**Goal of the exercise**
Your task is to tally the lines of the listing containing the word "icons" and report the figure alone.

**Dataset excerpts**
- Opening Delimiter -

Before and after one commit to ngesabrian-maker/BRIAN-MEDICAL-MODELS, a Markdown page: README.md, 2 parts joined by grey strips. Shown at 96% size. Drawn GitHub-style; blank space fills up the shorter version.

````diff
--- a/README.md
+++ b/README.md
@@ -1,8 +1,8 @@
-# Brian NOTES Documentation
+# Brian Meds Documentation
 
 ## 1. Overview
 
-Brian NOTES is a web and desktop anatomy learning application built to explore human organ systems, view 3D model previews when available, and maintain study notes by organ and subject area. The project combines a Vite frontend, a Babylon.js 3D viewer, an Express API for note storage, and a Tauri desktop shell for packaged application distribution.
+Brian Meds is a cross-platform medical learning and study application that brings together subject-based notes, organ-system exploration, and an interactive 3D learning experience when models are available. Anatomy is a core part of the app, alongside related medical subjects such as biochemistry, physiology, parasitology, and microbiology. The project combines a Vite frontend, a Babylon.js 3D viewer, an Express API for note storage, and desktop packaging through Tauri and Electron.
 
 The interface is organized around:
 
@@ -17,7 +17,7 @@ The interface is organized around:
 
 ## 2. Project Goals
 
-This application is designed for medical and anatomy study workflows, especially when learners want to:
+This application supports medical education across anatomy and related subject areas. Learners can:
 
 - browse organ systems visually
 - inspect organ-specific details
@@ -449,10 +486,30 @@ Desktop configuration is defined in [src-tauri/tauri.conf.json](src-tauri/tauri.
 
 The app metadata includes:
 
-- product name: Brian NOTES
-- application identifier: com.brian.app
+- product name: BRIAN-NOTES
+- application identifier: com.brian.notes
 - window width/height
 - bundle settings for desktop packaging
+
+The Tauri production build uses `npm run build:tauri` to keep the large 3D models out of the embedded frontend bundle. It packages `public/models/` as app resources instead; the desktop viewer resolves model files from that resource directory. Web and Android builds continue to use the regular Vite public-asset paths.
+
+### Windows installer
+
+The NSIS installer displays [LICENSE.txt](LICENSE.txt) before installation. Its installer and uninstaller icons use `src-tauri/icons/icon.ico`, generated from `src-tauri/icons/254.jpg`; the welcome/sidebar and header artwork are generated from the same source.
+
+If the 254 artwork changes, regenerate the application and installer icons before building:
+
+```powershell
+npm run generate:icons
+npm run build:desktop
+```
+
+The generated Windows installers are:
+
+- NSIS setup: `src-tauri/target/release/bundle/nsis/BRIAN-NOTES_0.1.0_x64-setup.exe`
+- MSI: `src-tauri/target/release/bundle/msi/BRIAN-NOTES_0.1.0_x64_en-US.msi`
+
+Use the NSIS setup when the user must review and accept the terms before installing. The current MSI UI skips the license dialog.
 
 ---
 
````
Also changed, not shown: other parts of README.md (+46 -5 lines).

- Closing Delimiter -

**Solution to this exercise**
3